Speaking of House (as I was under the cut), news broke yesterday of Jennifer Morrison (Cameron) being written out/leaving, which just sealed the deal for me -- I've officially broken up with the show. I don't care how good Hugh Laurie is or if he's found new ways to make House sympathetic (per Neal Justin, the Star Trib's TV critic), I JUST DON'T CARE. Also! USA Network has essentially killed Law & Order: Criminal Intent: Vincent D'Onofrio (Det. Bobby Goren) and Kathryn Erbe (Det. Alex Eames) are leaving after the season premiere, as is Eric Bogosian (Capt. Danny Ross). Julianne Nicholson (Det. Megan Wheeler) had previously decided not to return after having her second child, leaving Jeff Goldblum as the last man standing. He's apparently supposed to carry the show on his own, with new partner Saffron Burroughs (with whom I am Not Best Pleased). Now, I love Detective Nichols. I think bringing Goldblum in as, essentially, Detective Jeff Goldblum revived a flagging show that had become Law & Order: The Bacon Years, but I think Nichols is too quirky to pull off being the focus every week. It was nice to alternate weirdo Nichols with Goren, who had become sadly sluggish since his mother's death, and it was especially fun to watch Nichols and Eames together; I think Kathryn Erbe and Goldblum were a great team, and if D'Onofrio wanted out, they should've paired Eames and Nichols if the actors were amenable. If Erbe also wanted out, fine, but this big a casting shakeup reeks of Bureaucratic Asshaberdashery to me. The fact of the matter is this: Jeff Goldblum is a showkiller. Others have tried to rest a series on his shoulders and failed, miserably (see Raines). I don't think we'll be seeing L&O:CI in 2011. That's my prediction.

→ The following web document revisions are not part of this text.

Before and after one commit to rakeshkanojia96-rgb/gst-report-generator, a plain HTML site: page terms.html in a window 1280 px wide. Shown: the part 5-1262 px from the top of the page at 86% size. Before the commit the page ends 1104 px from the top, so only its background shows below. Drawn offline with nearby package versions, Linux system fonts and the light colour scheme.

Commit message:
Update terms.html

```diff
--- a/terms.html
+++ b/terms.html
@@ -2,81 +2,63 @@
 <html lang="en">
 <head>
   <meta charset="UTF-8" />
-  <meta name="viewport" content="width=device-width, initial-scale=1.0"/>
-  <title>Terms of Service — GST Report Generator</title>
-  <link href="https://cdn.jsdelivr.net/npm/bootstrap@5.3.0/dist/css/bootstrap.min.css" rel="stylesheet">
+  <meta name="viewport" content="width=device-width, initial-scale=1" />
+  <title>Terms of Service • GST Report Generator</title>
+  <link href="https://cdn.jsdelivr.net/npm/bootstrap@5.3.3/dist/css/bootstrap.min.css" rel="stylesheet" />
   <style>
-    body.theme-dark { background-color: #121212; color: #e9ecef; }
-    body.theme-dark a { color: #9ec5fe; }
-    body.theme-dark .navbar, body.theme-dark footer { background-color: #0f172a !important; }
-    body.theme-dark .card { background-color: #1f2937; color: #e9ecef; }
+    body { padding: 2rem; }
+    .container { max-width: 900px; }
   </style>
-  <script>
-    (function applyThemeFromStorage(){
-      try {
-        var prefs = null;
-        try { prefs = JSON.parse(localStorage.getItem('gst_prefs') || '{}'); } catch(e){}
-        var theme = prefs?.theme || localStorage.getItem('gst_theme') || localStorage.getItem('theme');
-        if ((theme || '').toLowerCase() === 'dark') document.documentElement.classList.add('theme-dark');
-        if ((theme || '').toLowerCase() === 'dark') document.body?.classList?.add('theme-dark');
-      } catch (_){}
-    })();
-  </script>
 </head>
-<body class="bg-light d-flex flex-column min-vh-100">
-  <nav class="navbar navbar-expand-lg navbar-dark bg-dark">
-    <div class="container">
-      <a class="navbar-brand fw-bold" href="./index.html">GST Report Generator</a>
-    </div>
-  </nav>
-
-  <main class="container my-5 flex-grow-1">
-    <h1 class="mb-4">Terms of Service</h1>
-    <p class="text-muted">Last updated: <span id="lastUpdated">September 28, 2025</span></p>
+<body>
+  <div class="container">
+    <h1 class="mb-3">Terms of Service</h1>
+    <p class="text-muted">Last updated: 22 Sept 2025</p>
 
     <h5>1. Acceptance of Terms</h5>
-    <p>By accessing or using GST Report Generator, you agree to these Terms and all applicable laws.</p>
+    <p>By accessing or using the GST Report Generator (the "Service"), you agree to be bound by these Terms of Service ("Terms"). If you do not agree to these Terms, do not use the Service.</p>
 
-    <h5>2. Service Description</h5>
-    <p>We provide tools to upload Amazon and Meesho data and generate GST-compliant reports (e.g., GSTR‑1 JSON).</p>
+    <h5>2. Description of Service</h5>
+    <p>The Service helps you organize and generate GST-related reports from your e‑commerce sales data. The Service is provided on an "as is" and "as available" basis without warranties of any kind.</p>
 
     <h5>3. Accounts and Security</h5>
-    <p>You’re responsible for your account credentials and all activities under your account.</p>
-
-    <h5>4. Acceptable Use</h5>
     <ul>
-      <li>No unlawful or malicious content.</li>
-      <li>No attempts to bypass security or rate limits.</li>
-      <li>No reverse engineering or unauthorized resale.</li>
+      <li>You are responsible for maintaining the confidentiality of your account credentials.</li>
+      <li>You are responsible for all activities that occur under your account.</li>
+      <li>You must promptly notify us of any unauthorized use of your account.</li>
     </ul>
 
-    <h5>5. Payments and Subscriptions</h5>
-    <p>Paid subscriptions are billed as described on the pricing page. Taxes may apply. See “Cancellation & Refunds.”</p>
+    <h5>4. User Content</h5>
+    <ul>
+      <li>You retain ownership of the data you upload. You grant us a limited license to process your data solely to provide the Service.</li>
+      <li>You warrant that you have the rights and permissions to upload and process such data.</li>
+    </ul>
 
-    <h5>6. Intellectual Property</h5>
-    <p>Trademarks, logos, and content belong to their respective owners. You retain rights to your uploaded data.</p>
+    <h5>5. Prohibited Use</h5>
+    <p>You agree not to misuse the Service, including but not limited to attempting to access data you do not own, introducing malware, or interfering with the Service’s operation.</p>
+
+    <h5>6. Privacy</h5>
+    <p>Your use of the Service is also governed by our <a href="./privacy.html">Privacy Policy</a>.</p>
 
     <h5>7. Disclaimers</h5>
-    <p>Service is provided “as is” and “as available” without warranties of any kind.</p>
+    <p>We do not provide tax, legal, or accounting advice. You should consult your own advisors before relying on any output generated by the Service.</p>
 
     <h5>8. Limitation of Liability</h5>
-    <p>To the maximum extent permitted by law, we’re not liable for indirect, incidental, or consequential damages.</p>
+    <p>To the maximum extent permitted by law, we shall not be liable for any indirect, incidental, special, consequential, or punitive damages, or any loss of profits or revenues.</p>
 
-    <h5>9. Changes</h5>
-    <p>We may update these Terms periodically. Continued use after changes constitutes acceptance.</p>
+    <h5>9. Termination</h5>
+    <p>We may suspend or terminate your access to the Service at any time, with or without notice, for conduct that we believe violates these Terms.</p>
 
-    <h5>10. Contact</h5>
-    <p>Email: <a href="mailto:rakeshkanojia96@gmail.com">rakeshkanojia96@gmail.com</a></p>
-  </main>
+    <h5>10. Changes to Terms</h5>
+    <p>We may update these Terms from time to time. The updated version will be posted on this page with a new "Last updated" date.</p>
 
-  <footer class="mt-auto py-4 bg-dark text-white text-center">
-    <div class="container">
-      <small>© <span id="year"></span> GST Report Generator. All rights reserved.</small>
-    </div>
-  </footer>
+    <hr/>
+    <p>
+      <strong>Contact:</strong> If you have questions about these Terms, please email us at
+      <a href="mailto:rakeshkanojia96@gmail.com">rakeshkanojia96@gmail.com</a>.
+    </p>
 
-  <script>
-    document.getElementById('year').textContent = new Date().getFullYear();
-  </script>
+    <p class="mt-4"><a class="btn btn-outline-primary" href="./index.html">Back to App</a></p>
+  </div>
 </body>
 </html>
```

And that's that, if anyone made it this far. Being unemployed makes keeping up with television very, very easy. Imagine how much fun it would be to be a TV critic and get paid to watch TV! Maybe I ought to have some new career aspirations.